The season focuses on a new “force”. We already have the Speedforce and Negative Speedforce. Now Iris suffers a time sickness where she slips in and out of time and is eventually trapped in that Dark Force.
There is a nice switch from the usual meta-of-the-week the team has to stop. This season finds the team trying to help metas out of jams. Barry wants to help a flame meta who has been framed, and Barry is pretty much the only one who believes him, because he reminds Barry of his own father. Some faces from the past return, but they’re not the same, and the early version of Eobard Thawne, played by Matt Letscher, ends up being a guy they also want to help. We get a few visits from the future kids, and they even get a rather humorous episode of their own. But the real new big bad is a meta with cold black flame that threatens to destroy the world. He ends up leveling up to become Death Star. This character was originally a villain formed by the merger of a Lantern Ring and Firestorm. No ring here, but it’s close to the comics, and he’s the big climax big bad that has to be taken out.
A little bit about the Lantern Ring. There are some clues dropped here that involve a visit from David Ramsey as John Diggle. I have to say I love that he’s kind of become the DC version of Nick Fury. He shows up on all of the shows, and this time he has a box with a huge green glow power inside that tempts the jailed Thawne. We never see what is in the box, and Diggle talks about how it came to him. I think Diggle is being positioned to become Green Lantern. Now, that’s just speculation on my part, and there’s nothing official to that happening. Just remember you heard it here first.
One of the biggest losses on the show is that Jesse L. Martin isn’t in enough episodes. That’s been true for a couple of seasons, and he’s not returning as a regular for the ninth and final season. That’s a shame. I love Martin and consider him to be the best actor in this series. He’s really the emotional heart of the story, and he brings that so much in the few episodes he gets here. I suspect he’ll be in a few episodes next year in spite of his “leaving”. The Flash would never be the same without him.
The series has such a large cast at this point that you just can’t do justice to them all. While I like them all and can’t point out a weak link here, it’s becoming too much and has affected the storytelling somewhat. It will be very interesting to see how they say goodbye next year.

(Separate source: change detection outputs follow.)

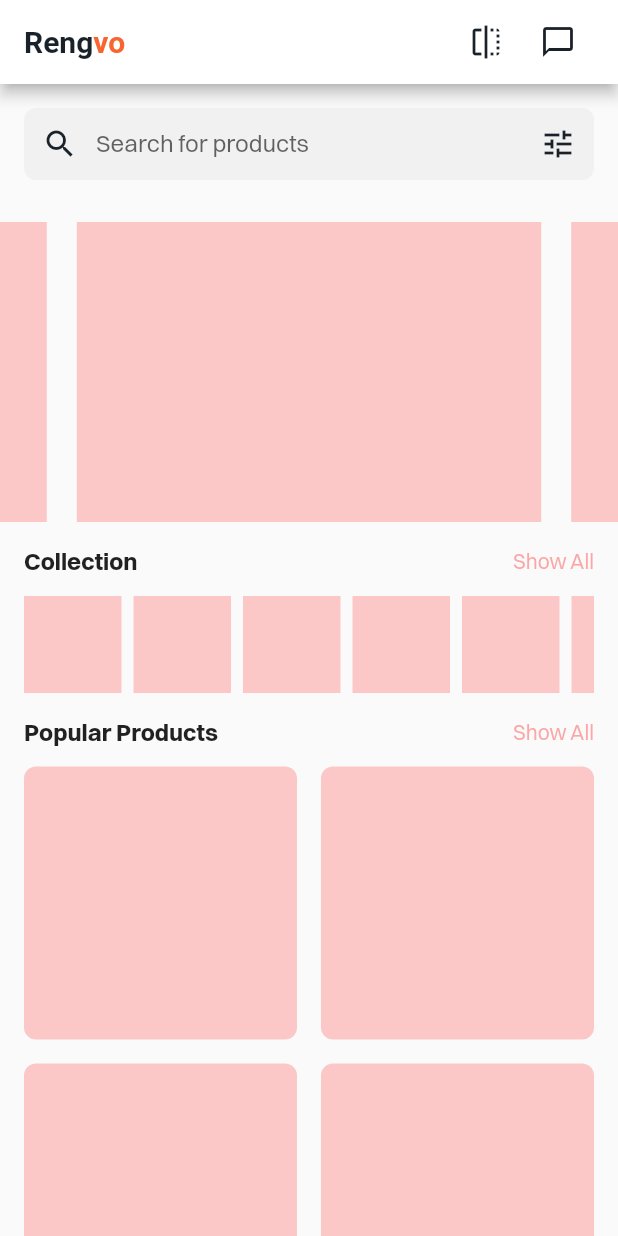
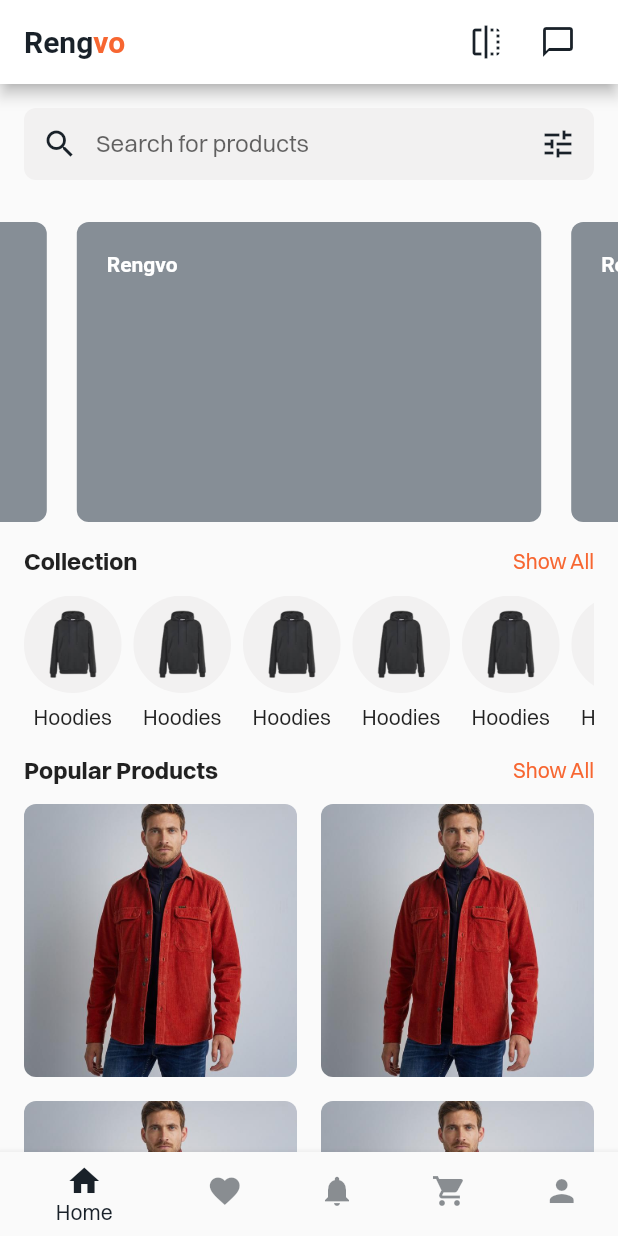
Before and after one commit to DeadpoolSteinS/Flutter-Fashion-Shop, a Flutter app: the screen it shows after launch, on a phone screen of 412 x 824 dp. Run offline on Flutter 3.47's test engine with Material 2 defaults, Android fonts, the phone set to English and light mode, and no system bars.

Commit message:
add assets to layout

```diff
--- a/lib/constant/g_colors.dart
+++ b/lib/constant/g_colors.dart
@@ -4,4 +4,6 @@ class GColors {
   static const Color primaryBtn = Color(0xff524eb7);
   static const Color secondaryBtn = Color(0xfff76631);
   static const Color fontColor = Color(0xff192129);
+  static const Color bgGray = Color.fromARGB(255, 242, 241, 241);
+  static const Color cardBg = Color(0xff868e96);
 }
--- a/lib/constant/logo.dart
+++ b/lib/constant/logo.dart
@@ -2,24 +2,31 @@ import 'package:fashion_shop/constant/g_colors.dart';
 import 'package:flutter/material.dart';
 
 class Logo extends StatelessWidget {
-  const Logo({Key? key}) : super(key: key);
+  final Color primary;
+  final Color? secondary;
+
+  const Logo({
+    Key? key,
+    required this.primary,
+    this.secondary,
+  }) : super(key: key);
 
   @override
   Widget build(BuildContext context) {
-    return const Text.rich(
+    return Text.rich(
       TextSpan(
         children: [
           TextSpan(
             text: 'Reng',
             style: TextStyle(
-              color: GColors.fontColor,
+              color: primary,
               fontWeight: FontWeight.bold,
             ),
           ),
           TextSpan(
             text: 'vo',
             style: TextStyle(
-              color: GColors.secondaryBtn,
+              color: secondary ?? primary,
               fontWeight: FontWeight.bold,
             ),
           ),
--- a/lib/home/components/card_viewpage.dart
+++ b/lib/home/components/card_viewpage.dart
@@ -1,3 +1,5 @@
+import 'package:fashion_shop/constant/g_colors.dart';
+import 'package:fashion_shop/constant/logo.dart';
 import 'package:flutter/material.dart';
 
 class CardViewpage extends StatelessWidget {
@@ -7,7 +9,21 @@ class CardViewpage extends StatelessWidget {
   Widget build(BuildContext context) {
     return Container(
       margin: const EdgeInsets.symmetric(horizontal: 10),
-      color: Colors.redAccent.withOpacity(0.3),
+      padding: const EdgeInsets.all(20),
+      decoration: BoxDecoration(
+        color: GColors.cardBg,
+        borderRadius: BorderRadius.circular(8),
+      ),
+      child: Column(
+        mainAxisAlignment: MainAxisAlignment.spaceBetween,
+        children: [
+          Row(
+            children: const [
+              Logo(primary: Colors.white),
+            ],
+          ),
+        ],
+      ),
     );
   }
 }
--- a/lib/home/components/collections.dart
+++ b/lib/home/components/collections.dart
@@ -17,19 +17,19 @@ class Collections extends StatelessWidget {
             scrollDirection: Axis.horizontal,
             child: Row(
               children: const [
-                CardCollection(),
+                CardCollection(title: "Hoodies"),
                 SizedBox(width: 8),
-                CardCollection(),
+                CardCollection(title: "Hoodies"),
                 SizedBox(width: 8),
-                CardCollection(),
+                CardCollection(title: "Hoodies"),
                 SizedBox(width: 8),
-                CardCollection(),
+                CardCollection(title: "Hoodies"),
                 SizedBox(width: 8),
-                CardCollection(),
+                CardCollection(title: "Hoodies"),
                 SizedBox(width: 8),
-                CardCollection(),
+                CardCollection(title: "Hoodies"),
                 SizedBox(width: 8),
-                CardCollection(),
+                CardCollection(title: "Hoodies"),
               ],
             ),
           ),
--- a/lib/home/components/collections/card_collection.dart
+++ b/lib/home/components/collections/card_collection.dart
@@ -1,14 +1,36 @@
+import 'package:fashion_shop/constant/g_colors.dart';
 import 'package:flutter/material.dart';
 
 class CardCollection extends StatelessWidget {
-  const CardCollection({Key? key}) : super(key: key);
+  final String title;
+  const CardCollection({
+    Key? key,
+    required this.title,
+  }) : super(key: key);
 
   @override
   Widget build(BuildContext context) {
-    return Container(
+    return SizedBox(
       width: 65,
-      height: 65,
-      color: Colors.redAccent.withOpacity(0.3),
+      height: 90,
+      child: Column(
+        mainAxisAlignment: MainAxisAlignment.spaceBetween,
+        children: [
+          Container(
+            width: 65,
+            height: 65,
+            decoration: BoxDecoration(
+              image: DecorationImage(
+                image: AssetImage('assets/$title.png'),
+                // fit: BoxFit.cover,
+              ),
+              color: GColors.bgGray,
+              borderRadius: BorderRadius.circular(32),
+            ),
+          ),
+          Text(title),
+        ],
+      ),
     );
   }
 }
--- a/lib/home/components/popular/card_popular.dart
+++ b/lib/home/components/popular/card_popular.dart
@@ -1,13 +1,20 @@
 import 'package:flutter/material.dart';
 
 class CardPopular extends StatelessWidget {
-  const CardPopular({Key? key}) : super(key: key);
+  final String title;
+  const CardPopular({
+    Key? key,
+    required this.title,
+  }) : super(key: key);
 
   @override
   Widget build(BuildContext context) {
     return Container(
       decoration: BoxDecoration(
-        color: Colors.redAccent.withOpacity(0.3),
+        image: DecorationImage(
+          image: AssetImage('assets/$title.jpg'),
+          fit: BoxFit.cover,
+        ),
         borderRadius: BorderRadius.circular(8),
       ),
     );
--- a/lib/home/components/popular_products.dart
+++ b/lib/home/components/popular_products.dart
@@ -20,10 +20,10 @@ class PopularProducts extends StatelessWidget {
             crossAxisSpacing: 16,
             crossAxisCount: 2,
             children: const [
-              CardPopular(),
-              CardPopular(),
-              CardPopular(),
-              CardPopular(),
+              CardPopular(title: 'image_1'),
+              CardPopular(title: 'image_1'),
+              CardPopular(title: 'image_1'),
+              CardPopular(title: 'image_1'),
             ],
           )
         ],
--- a/lib/home/components/search.dart
+++ b/lib/home/components/search.dart
@@ -23,7 +23,7 @@ class _SearchState extends State<Search> {
             color: GColors.fontColor,
           ),
           filled: true,
-          fillColor: Color.fromARGB(255, 242, 241, 241),
+          fillColor: GColors.bgGray,
           contentPadding: EdgeInsets.only(top: 10),
           // border: OutlineInputBorder(
           //   borderRadius: BorderRadius.all(
--- a/lib/home/components/title_with_btn.dart
+++ b/lib/home/components/title_with_btn.dart
@@ -1,3 +1,4 @@
+import 'package:fashion_shop/constant/g_colors.dart';
 import 'package:flutter/material.dart';
 
 class TitleWithBtn extends StatelessWidget {
@@ -20,10 +21,10 @@ class TitleWithBtn extends StatelessWidget {
             fontSize: 16,
           ),
         ),
-        Text(
+        const Text(
           "Show All",
           style: TextStyle(
-            color: Colors.redAccent.withOpacity(0.5),
+            color: GColors.secondaryBtn,
           ),
         )
       ],
--- a/lib/home/home_page.dart
+++ b/lib/home/home_page.dart
@@ -14,8 +14,15 @@ class HomePage extends StatefulWidget {
 }
 
 class _HomePageState extends State<HomePage> {
+  int _page = 0;
   PageController cardVPcontroller =
       PageController(viewportFraction: 0.8, initialPage: 1);
+
+  void updatePage(int page) {
+    setState(() {
+      _page = page;
+    });
+  }
 
   @override
   Widget build(BuildContext context) {
@@ -25,7 +32,10 @@ class _HomePageState extends State<HomePage> {
         title: Row(
           mainAxisAlignment: MainAxisAlignment.spaceBetween,
           children: [
-            const Logo(),
+            const Logo(
+              primary: GColors.fontColor,
+              secondary: GColors.secondaryBtn,
+            ),
             Row(
               children: [
                 IconButton(
@@ -70,6 +80,35 @@ class _HomePageState extends State<HomePage> {
           ],
         ),
       ),
+      bottomNavigationBar: BottomNavigationBar(
+        items: const <BottomNavigationBarItem>[
+          BottomNavigationBarItem(
+            icon: Icon(Icons.home),
+            label: 'Home',
+          ),
+          BottomNavigationBarItem(
+            icon: Icon(Icons.favorite),
+            label: 'Favorite',
+          ),
+          BottomNavigationBarItem(
+            icon: Icon(Icons.notifications),
+            label: 'Notifications',
+          ),
+          BottomNavigationBarItem(
+            icon: Icon(Icons.shopping_cart),
+            label: 'Cart',
+          ),
+          BottomNavigationBarItem(
+            icon: Icon(Icons.person),
+            label: 'Profile',
+          ),
+        ],
+        currentIndex: _page,
+        selectedItemColor: GColors.fontColor,
+        unselectedItemColor: GColors.fontColor.withOpacity(0.5),
+        elevation: 4,
+        onTap: updatePage,
+      ),
     );
   }
 }
--- a/pubspec.yaml
+++ b/pubspec.yaml
@@ -58,9 +58,8 @@ flutter:
   uses-material-design: true
 
   # To add assets to your application, add an assets section, like this:
-  # assets:
-  #   - images/a_dot_burr.jpeg
-  #   - images/a_dot_ham.jpeg
+  assets:
+    - assets/
 
   # An image asset can refer to one or more resolution-specific "variants", see
   # https://flutter.dev/assets-and-images/#resolution-aware
```
Also changed, not shown: assets/Hoodies.png (added), assets/image_1.jpg (added).
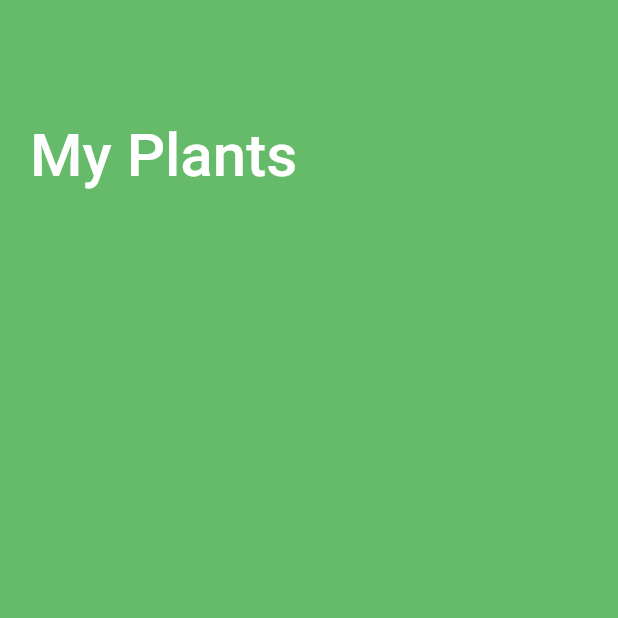
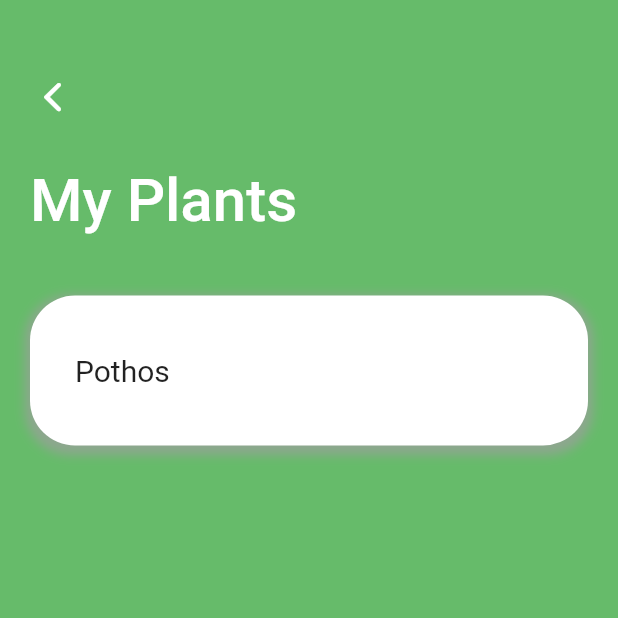
Before and after one commit to connorb573/blume, a Flutter app: the MyPlants screen opened by its route, on a phone screen of 412 x 824 dp, the top half of it. Run offline on Flutter 3.47's test engine with Material 2 defaults, Android fonts, the phone set to English and light mode, and no system bars; our stand-ins replace flutter_svg.

Commit message:
Added Plant Button Outline

```diff
--- a/lib/main.dart
+++ b/lib/main.dart
@@ -13,7 +13,7 @@ class MyApp extends StatelessWidget {
   @override
   Widget build(BuildContext context) {
     return MaterialApp(
-      initialRoute: 'my_plants',
+      initialRoute: '/',
       routes: {
         '/': (context) => WelcomePage(),
         'add_plant': (context) => AddPlant(),
--- a/lib/screens/my_plants_page.dart
+++ b/lib/screens/my_plants_page.dart
@@ -1,16 +1,29 @@
+import 'package:flutter/cupertino.dart';
 import 'package:flutter/material.dart';
 import 'package:blume/modules/plant.dart';
 
 class MyPlants extends StatelessWidget {
-  List<Plant> plants = [];
+  List<Plant> plants = [
+    Plant(nickname: 'Pothos', waterLevel: 2, waterWeeks: 1),
+  ];
+
   @override
   Widget build(BuildContext context) {
     return Scaffold(
       backgroundColor: Colors.green[400],
       body: Column(
+        crossAxisAlignment: CrossAxisAlignment.start,
         children: <Widget>[
           Padding(
-            padding: EdgeInsets.only(left: 20, top: 80),
+            padding: EdgeInsets.only(top: 50, left: 20),
+            child: Icon(
+              CupertinoIcons.back,
+              size: 30,
+              color: Colors.white,
+            ),
+          ),
+          Padding(
+            padding: EdgeInsets.only(left: 20, top: 30),
             child: Text(
               'My Plants',
               style: TextStyle(
@@ -18,7 +31,45 @@ class MyPlants extends StatelessWidget {
                   fontWeight: FontWeight.w500,
                   fontSize: 40),
             ),
-          )
+          ),
+          SizedBox(height: 20),
+          Padding(
+            padding: EdgeInsets.all(20),
+            child: Container(
+              height: 100,
+              width: 375,
+              child: Row(
+                children: <Widget>[
+                  Padding(
+                    padding: EdgeInsets.only(
+                      left: 30,
+                    ),
+                    child: Text(
+                      plants[0].nickname,
+                      textAlign: TextAlign.start,
+                      style: TextStyle(
+                        fontSize: 20,
+                      ),
+                    ),
+                  ),
+                ],
+              ),
+              decoration: BoxDecoration(
+                borderRadius: BorderRadius.all(
+                  Radius.circular(30),
+                ),
+                color: Colors.white,
+                boxShadow: [
+                  BoxShadow(
+                    color: Colors.grey.withOpacity(0.7),
+                    spreadRadius: 3,
+                    blurRadius: 5,
+                    offset: Offset(0, 3),
+                  ),
+                ],
+              ),
+            ),
+          ),
         ],
       ),
     );
```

The Flash is presented in its original broadcast ratio of 1.78:1. The 1080p image is arrived at with an AVC MPEG-4. Colors are bright in this high-definition image presentation. You’ll find wonderful sharpness and detail. The lightning effects are brilliant and bold. The streaks are always a treat. Contrast truly stands out with the addition of Zoom and his dark nature. Black levels are as good as the broadcasts ever were.
The DTS-HD Master Audio 5.1 is often a force of its own. Surrounds bring the speed images to life. Dialog is the most important element here. It is well served, to be sure. The score is frantic and helps build atmosphere. Subs even find their place from time to time. Pretty solid stuff.
Deleted Scenes on select episodes.
Gag Reel: (9:26)
The Flash – Standing The Test Of Time: (8:40) A Look at the elements of time travel in the series and not just this season.
The DC Heroes – Path To Glory: (17:22) It’s a look at the dynamics behind the various DC heroes with clips from all of the CW/DC shows.
I’m certainly disappointed because the show is winding down. I do realize that it’s time. The Arrowverse has pretty much run its course, and the new leadership at Warner and the CW will want to do their own thing going forward. I feel justified in calling this the best of the CW shows now that it’s lasted longer than any of the others. I have one more year to savor first. I got to watch and review eight seasons of the show so far. “Now that was fun.”